→ **YOUR TASK**: Leaving out any pictures, print the entries that follow exactly as they stand.

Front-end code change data
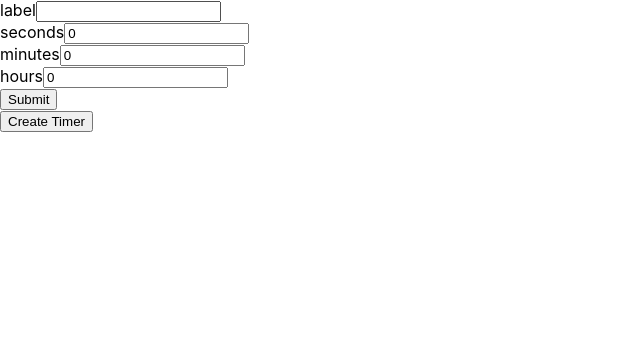
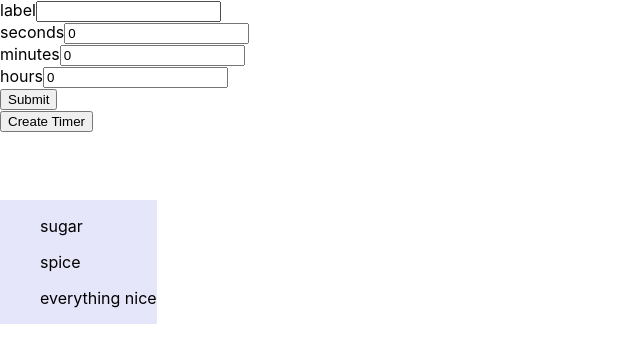
Before and after one commit to Dhall88/better-recipe-app, a React (Create React App) app in the folder better-recipe-app-client/: page / in a window 1280 px wide. Shown: the top 362 px of the page, without its empty margins (0-640 px from the left). Built offline with nearby package versions, Linux system fonts and the light colour scheme.

Commit message:
created rough ingredient component that scrolls with the page

```diff
--- a/better-recipe-app-client/src/App.css
+++ b/better-recipe-app-client/src/App.css
@@ -1,38 +1,9 @@
-.App {
-  text-align: center;
+.ingredient-container {
+  position: fixed;
+  top: 200px;
+  background-color: lavender;
 }
 
-.App-logo {
-  height: 40vmin;
-  pointer-events: none;
+.timer-form {
+  padding: 200px,0,0,0;
 }
-
-@media (prefers-reduced-motion: no-preference) {
-  .App-logo {
-    animation: App-logo-spin infinite 20s linear;
-  }
-}
-
-.App-header {
-  background-color: #282c34;
-  min-height: 100vh;
-  display: flex;
-  flex-direction: column;
-  align-items: center;
-  justify-content: center;
-  font-size: calc(10px + 2vmin);
-  color: white;
-}
-
-.App-link {
-  color: #61dafb;
-}
-
-@keyframes App-logo-spin {
-  from {
-    transform: rotate(0deg);
-  }
-  to {
-    transform: rotate(360deg);
-  }
-}
--- a/better-recipe-app-client/src/App.js
+++ b/better-recipe-app-client/src/App.js
@@ -1,7 +1,8 @@
 import React, { Component } from 'react';
 import './App.css';
 
-import Timer from './components/Timer.js'
+import Timer from './components/Timer.js';
+import Ingredients from './components/Ingredients.js';
 
 class App extends Component {
   state={
@@ -29,7 +30,8 @@ class App extends Component {
   render () {
   return (
     <div>
-      <form onSubmit={this.handleSubmit}>
+      <Ingredients />
+      <form className='timer-form' onSubmit={this.handleSubmit}>
         <label for='label'>label</label>
         <input type='text' value={this.state.label} onChange={this.handleChange} id='label' />
         <br />
@@ -45,9 +47,11 @@ class App extends Component {
         <input type='submit' />
       </form>
       <button onClick={this.createTimer}>Create Timer</button>
-    {this.state.timerArr.map((timer)=> {
-      return <Timer label={timer[3]} seconds={timer[0]} minutes={timer[1]} hours={timer[2]}/>
-    })}
+      <div className='timer-container'>
+        {this.state.timerArr.map((timer)=> {
+          return <Timer label={timer[3]} seconds={timer[0]} minutes={timer[1]} hours={timer[2]}/>
+        })}
+      </div>
     </div>
   )
   }
--- /dev/null
+++ b/better-recipe-app-client/src/components/Ingredients.js
@@ -0,0 +1,15 @@
+import React, {Component} from 'react'
+
+let temp=['sugar','spice','everything nice']
+
+export default class Ingredients extends Component {
+    render () {
+        return (
+            <div className='ingredient-container'>
+                {temp.map((ingredient)=> {
+                    return <ul>{ingredient}</ul>
+                })}
+            </div>
+        )
+    }
+}
```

→ **ANSWER**:
Before and after one commit to Dhall88/better-recipe-app, a React (Create React App) app in the folder better-recipe-app-client/: page / in a window 1280 px wide. Shown: the top 362 px of the page, without its empty margins (0-640 px from the left). Built offline with nearby package versions, Linux system fonts and the light colour scheme.

Commit message:
created rough ingredient component that scrolls with the page

```diff
--- a/better-recipe-app-client/src/App.css
+++ b/better-recipe-app-client/src/App.css
@@ -1,38 +1,9 @@
-.App {
-  text-align: center;
+.ingredient-container {
+  position: fixed;
+  top: 200px;
+  background-color: lavender;
 }
 
-.App-logo {
-  height: 40vmin;
-  pointer-events: none;
+.timer-form {
+  padding: 200px,0,0,0;
 }
-
-@media (prefers-reduced-motion: no-preference) {
-  .App-logo {
-    animation: App-logo-spin infinite 20s linear;
-  }
-}
-
-.App-header {
-  background-color: #282c34;
-  min-height: 100vh;
-  display: flex;
-  flex-direction: column;
-  align-items: center;
-  justify-content: center;
-  font-size: calc(10px + 2vmin);
-  color: white;
-}
-
-.App-link {
-  color: #61dafb;
-}
-
-@keyframes App-logo-spin {
-  from {
-    transform: rotate(0deg);
-  }
-  to {
-    transform: rotate(360deg);
-  }
-}
--- a/better-recipe-app-client/src/App.js
+++ b/better-recipe-app-client/src/App.js
@@ -1,7 +1,8 @@
 import React, { Component } from 'react';
 import './App.css';
 
-import Timer from './components/Timer.js'
+import Timer from './components/Timer.js';
+import Ingredients from './components/Ingredients.js';
 
 class App extends Component {
   state={
@@ -29,7 +30,8 @@ class App extends Component {
   render () {
   return (
     <div>
-      <form onSubmit={this.handleSubmit}>
+      <Ingredients />
+      <form className='timer-form' onSubmit={this.handleSubmit}>
         <label for='label'>label</label>
         <input type='text' value={this.state.label} onChange={this.handleChange} id='label' />
         <br />
@@ -45,9 +47,11 @@ class App extends Component {
         <input type='submit' />
       </form>
       <button onClick={this.createTimer}>Create Timer</button>
-    {this.state.timerArr.map((timer)=> {
-      return <Timer label={timer[3]} seconds={timer[0]} minutes={timer[1]} hours={timer[2]}/>
-    })}
+      <div className='timer-container'>
+        {this.state.timerArr.map((timer)=> {
+          return <Timer label={timer[3]} seconds={timer[0]} minutes={timer[1]} hours={timer[2]}/>
+        })}
+      </div>
     </div>
   )
   }
--- /dev/null
+++ b/better-recipe-app-client/src/components/Ingredients.js
@@ -0,0 +1,15 @@
+import React, {Component} from 'react'
+
+let temp=['sugar','spice','everything nice']
+
+export default class Ingredients extends Component {
+    render () {
+        return (
+            <div className='ingredient-container'>
+                {temp.map((ingredient)=> {
+                    return <ul>{ingredient}</ul>
+                })}
+            </div>
+        )
+    }
+}
```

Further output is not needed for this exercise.